Zen. Annoucement. Zen Stories » Ancient Words of Wisdom « Deep Spirits. Not Far From Buddhahood 16. Stingy in Teaching 17. 101 Zen Stories A young physician in Tokyo named Kusuda met a college friend who had been studying Zen.
The young doctor asked him what Zen was. "I cannot tell you what it is," the friend replied, "but one thing is certain. If you understand Zen, you will not be afraid to die. " "That's fine," said Kusuda. "Go to the master Nan-in," the friend told him. So Kusuda went to call on Nan-in. When Nan-in saw Kusuda he exclaimed: "Hello, friend. This perplexed Kusuda, who replied: "We have never met before. " The Last Poem of Hoshin 11. 101 Zen Stories The Zen master Hoshin lived in China many years.
Then he returned to the northeastern part of Japan, where he taught his disciples. When he was getting very old, he told them a story he had heard in China. Happy Chinaman 12. 101 Zen Stories Anyone walking about Chinatowns in America will observe statues of a stout fellow carrying a linen sack.
Chinese merchants call him Happy Chinaman or Laughing Buddha. This Hotei lived in the T'ang dynasty. He had no desire to call himself a Zen master or to gather many disciples around him. Instead he walked the streets with a big sack into which he would put gifts of candy, fruit, or doughnuts. Whenever he met a Zen devotee he would extend his hand and say: "Give me one penny. " Once as he was about to play-work another Zen master happened along and inquired: "What is the significance of Zen? " A Buddha 13. 101 Zen Stories In Tokyo in the Meiji era there lived two prominent teachers of opposite characteristics.
One, Unsho, an instructor in Shingon, kept Buddha's precepts scrupulously. He never drank intoxicants, nor did he eat after eleven o'clock in the morning. The other teacher, Tanzan, a professor of philosophy at the Imperial University, never observed the precepts. When he felt like eating, he ate, and when he felt like sleeping in the daytime, he slept. One day Unsho visited Tanzan, who was drinking wine at the time, not even a drop of which is supposed to touch the tongue of a Buddhist.
Muddy Road 14. Shoan and His Mother 15. 101 Zen Stories Shoun became a teacher of Soto Zen.
When he was still a student his father passed away, leaving him to care for his old mother. Whenever Shoun went to a meditation hall he always took his mother with him. Since she accompanied him, when he visited monasteries he could not live with the monks. No Loving - Kindness 6. 101 Zen Stories There was an old woman in China who had supported a monk for over twenty years.
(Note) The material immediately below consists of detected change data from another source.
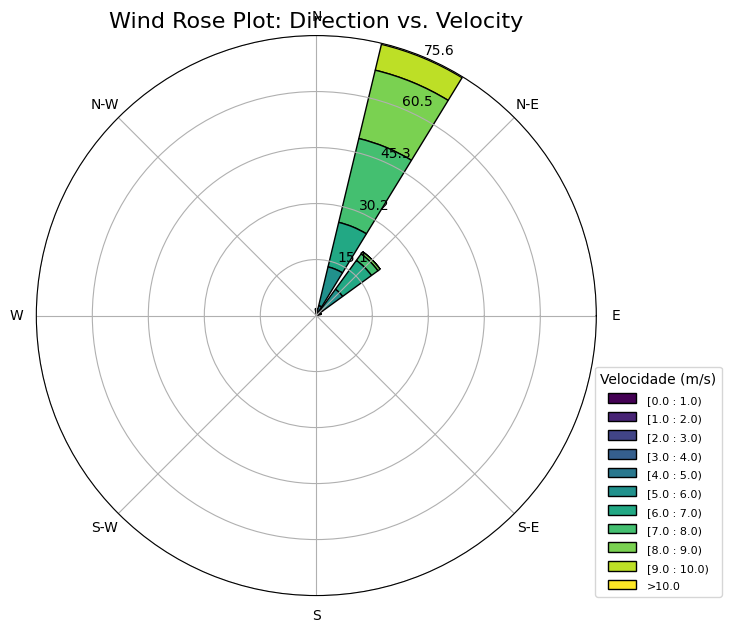
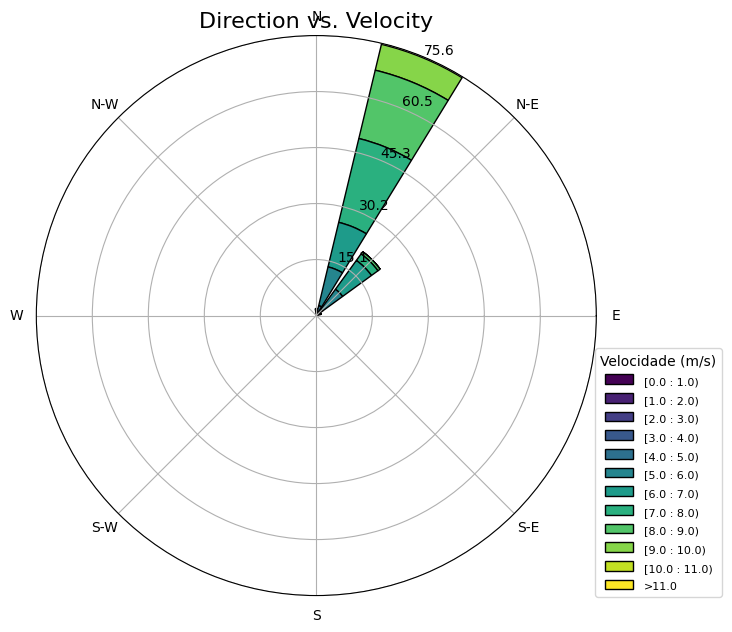
Unified diff of the notebook cell whose output changed from the first chart to the second:
--- before
+++ after
@@ -14,11 +14,11 @@
 # `cmap` sets the colormap for the speed categories
 ax.bar(df_wind['dir_deg'], df_wind['vel_m_s'],
-       bins=range(0, int(df_wind['vel_m_s'].max()) + 1, 1), # Bins from 0 to max_vel+2, step 2
+       bins=range(0, int(df_wind['vel_m_s'].max()) + 2, 1), # Bins from 0 to max_vel+2, step 2
        normed=True, opening=0.8, edgecolor='black',
        cmap=plt.cm.viridis) # Corrected: using plt.cm.viridis instead of 'viridis'
 
 ax.set_legend(title='Velocidade (m/s)', loc='lower left', bbox_to_anchor=(1, 0)) # Add legend outside the plot
-ax.set_title('Wind Rose Plot: Direction vs. Velocity', fontsize=16)
+ax.set_title('Direction vs. Velocity', fontsize=16)
 
-plt.tight_layout(rect=[0, 0, 0.9, 1]) # Adjust layout to make space for the legend
+plt.tight_layout(rect=[0, 1, 0.9, 5]) # Adjust layout to make space for the legend
 plt.show()

Commit: Criado usando o Colab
She had built a little hut for him and fed him while he was meditating. Finally she wondered just what progress he had made in all this time. To find out, she obtained the help of a girl rich in desire. "Go and embrace him," she told her, "and then ask him suddenly: 'What now? '" The girl called upon the monk and without much ado caressed him, asking him what he was going to do about it. "An old tree grows on a cold rock in winter," replied the monk somewhat poetically. The girl returned and related what he had said. "To think I fed that fellow for twenty years! " She at once went to the hut of the monk and burned it down.
Annoucement 7. Great Waves 8. 101 Zen Stories In the early days of the Meiji era there lived a well-known wrestler called O-nami, Great Waves.
O-nami was immensly strong and knew the art of wresting. The Moon Cannot Be Stolen 9. The Last Poem of Hoshin 10. A Cup of Tea 1. Finding a Diamond on a Muddy Road 2. Is That So? 3. 101 Zen Stories The Zen master Hakuin was praised by his neighbors as one living a pure life.
A beautiful Japanese girl whose parents owned a food store lived near him. Suddenly, without any warning, her parents discovered she was with child. Obedience 4. 101 Zen Stories The master Bankei's talks were attended not only by Zen students but by persons of all ranks and sects.
He never quoted sutras nor indulged in scholastic dissertations. Instead, his words were spoken directly from his heart to the hearts of his listeners. His large audiences angered a priest of the Nichiren sect because the adherents had left to hear about Zen. The self-centered Nichiren priest came to the temple, determined to debate with Bankei. "Hey, Zen teacher! " "Come up beside me and I will show you," said Bankei. Proudly the priest pushed his way through the crowd to the teacher. Bankei smiled. The priest obeyed. "No," said Bankei, "we may talk better if you are on the right side. The priest proudly stepped over to the right "You see," observed Bankei, "you are obeying me and I think you are a very gentle person. If You Love, Love Openly 5.